Cannabis referendum: How legal regulation of cannabis can benefit New Zealand

The cannabis referendum is fast approaching, and although 48 percent of New Zealanders support its legalisation according to a new poll, many have yet to formulate an understanding of the Bill and what it proposes. 

The latest poll, released by the Helen Clark Foundation and the New Zealand Drug Foundation, found that 48 percent of its 1128 participants - aged 18 and over - are in favour of cannabis legalisation, while 43 percent are opposed. 

Speaking to The AM Show on Wednesday, NZ Drug Foundation chief executive Ross Bell said there is still a large number of undecided voters - and ultimately, the outcome of the referendum will fall in their hands. 

Come September, voters will be asked this question: Do you support the Cannabis Legalisation and Control Bill? It's fairly straightforward - but as noted by The AM Show host Duncan Garner, it's easy to assume that a significant number of Kiwis will not read the Bill before attending a voting station.

Bell says the lack of public information is problematic leading up to the referendum, but noted that more educational and informative material is becoming available. On Tuesday, the Prime Minister's chief science advisor, Juliet Gerrard, released a report examining the evidence of health-related and social harm that could be caused by cannabis legalisation.

Bell says it's crucial that undecided voters take the time to read the proposed legislation and these additional reports to make an informed decision.

"Once those undecided voters learn about what's in the Bill - a lot of people at the moment think legalisation in some kind of free-for-all - [but] once they learn about the really strong controls that have been put into the Bill, they are more likely to support a law change."

Benefits of cannabis legalisation

Although Bell acknowledges there are "no health benefits" associated with smoking cannabis - "the safest drug use, we say, is no drug use at all" - he argues that legal regulation will reduce harm associated with young people and drug use. 

For one, the Bill has proposed that a person must be 20 or older to possess or purchase marijuana, making it illegal for the teen demographic to use the drug. 

If anyone under 20 is caught with cannabis, they may face a fine or will be ordered to complete a drug education programme. A key element of the Bill - to reduce cannabis-related harm to people and communities - includes making sure the response to any breach of the law is fair. 

The Bill also intends to eliminate the illegal supply of cannabis and improve access to health and social services for families and whānau.

The legislation also proposes that tax on cannabis will be redistributed into harm reduction, health and drug education programmes - a benefit that will positively impact struggling youth.

"If we're worried about young New Zealanders, we're going to have a much better chance at reducing that harm under legal regulation... there's essentially a decriminalisation element built into the Bill.

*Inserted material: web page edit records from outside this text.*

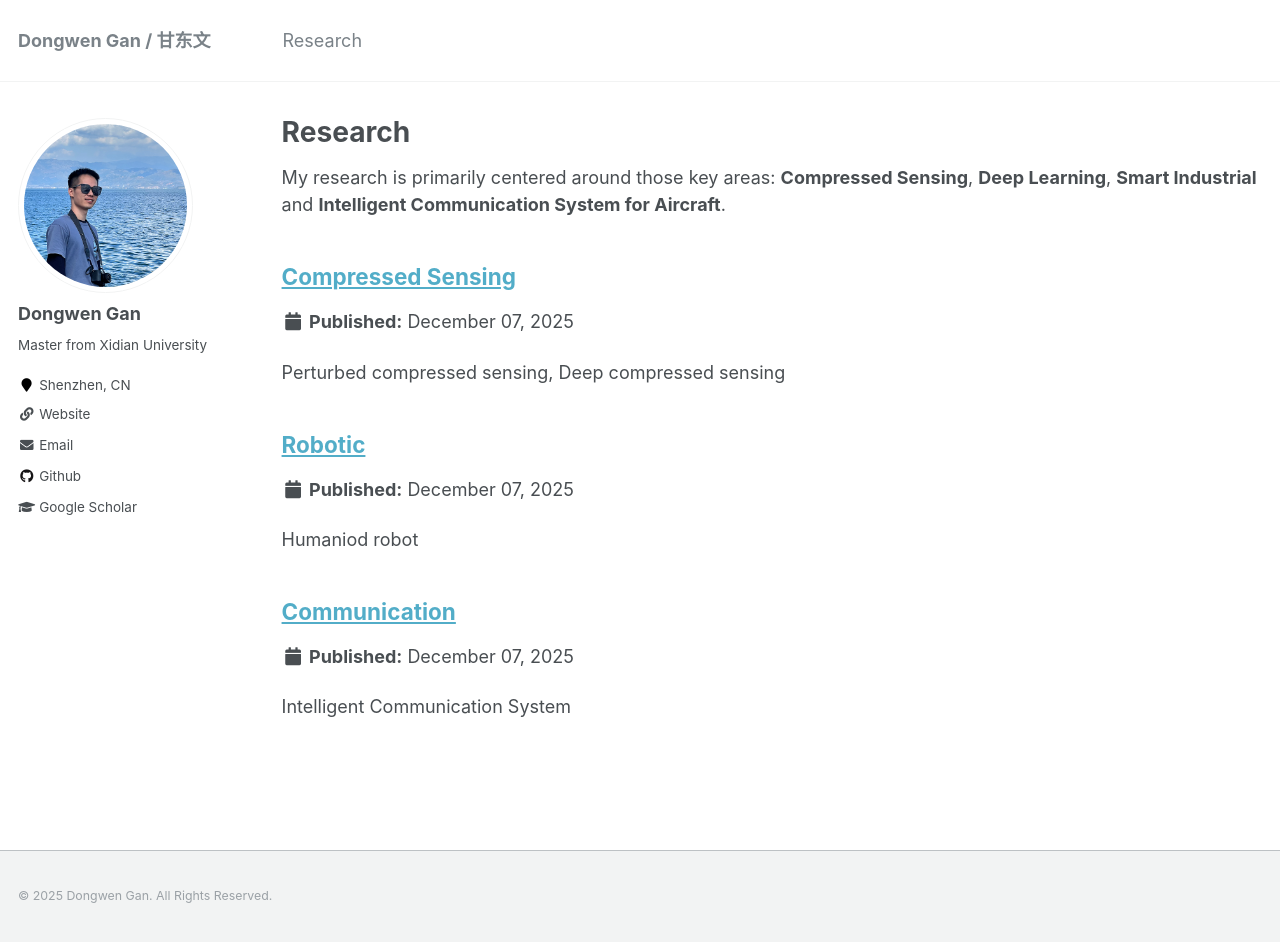
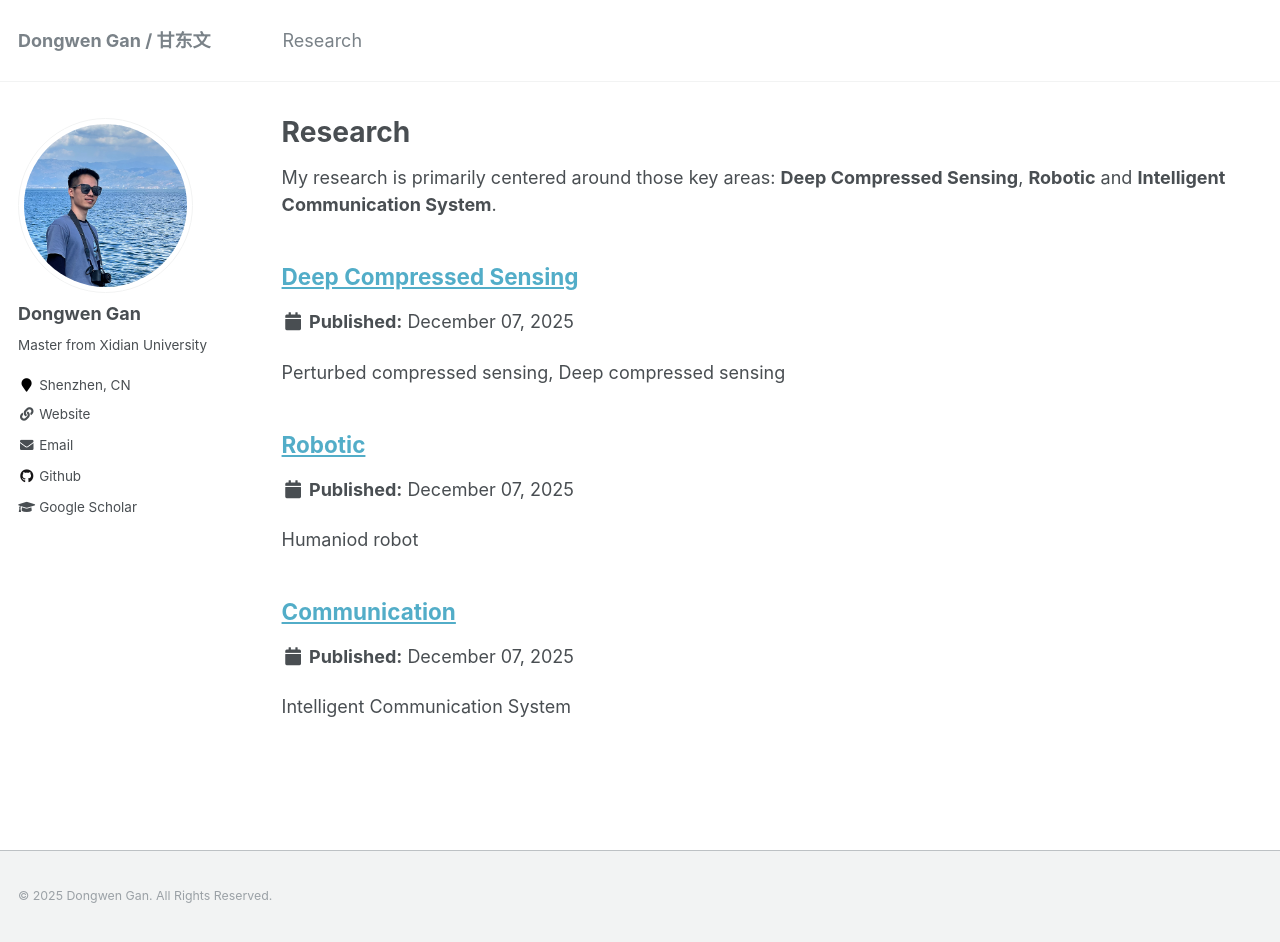
Before and after one commit to dwgan/page, a Jekyll site: the page built from _pages/research.md, in a window 1280 px wide and 942 px high. Built offline with Jekyll 4.4.1, drawn with Linux system fonts in a browser that asks for light colours; comment, search, counter and statistics services are not loaded.

```diff
--- a/_config.yml
+++ b/_config.yml
@@ -189,7 +189,7 @@ collections:
     permalink: /:collection/:path/
   research:
     output: true
-    permalink: /research/:name/
+    permalink: /:collection/:path/
 
 
 # Defaults
--- a/_data/navigation.yml
+++ b/_data/navigation.yml
@@ -5,8 +5,8 @@ main:
 
   - title: "Research"
     url: /research/
-#  - title: "Blog"
-#    url: https://blog.dwgan.top
+# - title: "Blog"
+#   url: https://blog.dwgan.top
 
 # - title: "CV"
 #   url: /cv/
--- a/_pages/research.md
+++ b/_pages/research.md
@@ -10,4 +10,4 @@ sort_by: order
 sort_order: forward
 ---
 
-My research is primarily centered around those key areas: **Compressed Sensing**, **Deep Learning**, **Smart Industrial** and **Intelligent Communication System for Aircraft**.
+My research is primarily centered around those key areas: **Deep Compressed Sensing**, **Robotic** and **Intelligent Communication System**.
--- a/_research/compressed_sensing.md
+++ b/_research/compressed_sensing.md
@@ -1,5 +1,5 @@
 ---
-title: "Compressed Sensing"
+title: "Deep Compressed Sensing"
 excerpt: Perturbed compressed sensing, Deep compressed sensing
 layout: single
 classes: wide
```
Also changed, not shown: _pages/about.md (+1 -0 lines).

"There's proper interventions built into the law that are going to protect young New Zealanders. Right now, what protections do we [have] in place? We simply leave it in the hands of organised crime to control cannabis."

Other restrictions in the proposed legislation include a ban on all marketing and advertising of cannabis products - limiting its public visibility - and strict controls on marijuana quality and potency.

As outlined in Tuesday's report, Canada - which legalised cannabis less than two years ago - has seen the most significant increase in usage in the 65 and over age bracket. There was a slight rise in adult consumption following its legalisation, however youth consumption saw no increase - with cannabis use in teens aged 15 to 17 decreasing by more than 50 percent.

Data from Canada also shows that roughly 50 percent of cannabis users are buying from the legal market. 

"I'm not going to tell you legislation is 100 percent perfect," Bell said. "But it's so much better than what we currently have."

The Cannabis Legalisation and Control Bill

According to the referendum's official Government website, the Bill sets out a way for the Government to control and regulate cannabis. It proposes rules for growing, selling, buying and consuming cannabis.

The Bill's main purpose is to reduce cannabis-related harm to individuals, families/whānau and communities.

If cannabis is legalised, New Zealanders aged 20 or over would be able to:

  • buy cannabis, but only from businesses with a licence to sell cannabis
  • enter licensed premises where cannabis is sold or consumed
  • consume cannabis at a home or at licensed premises
  • purchase up to 14 grams of dried cannabis (or its equivalent) per day
  • share up to 14 grams of dried cannabis (or its equivalent) with another person aged 20 or over.

Medicinal cannabis and hemp will not be affected by the outcome of the referendum. Medicinal use of cannabis will still be permitted if prescribed by a doctor, and hemp will still be legal.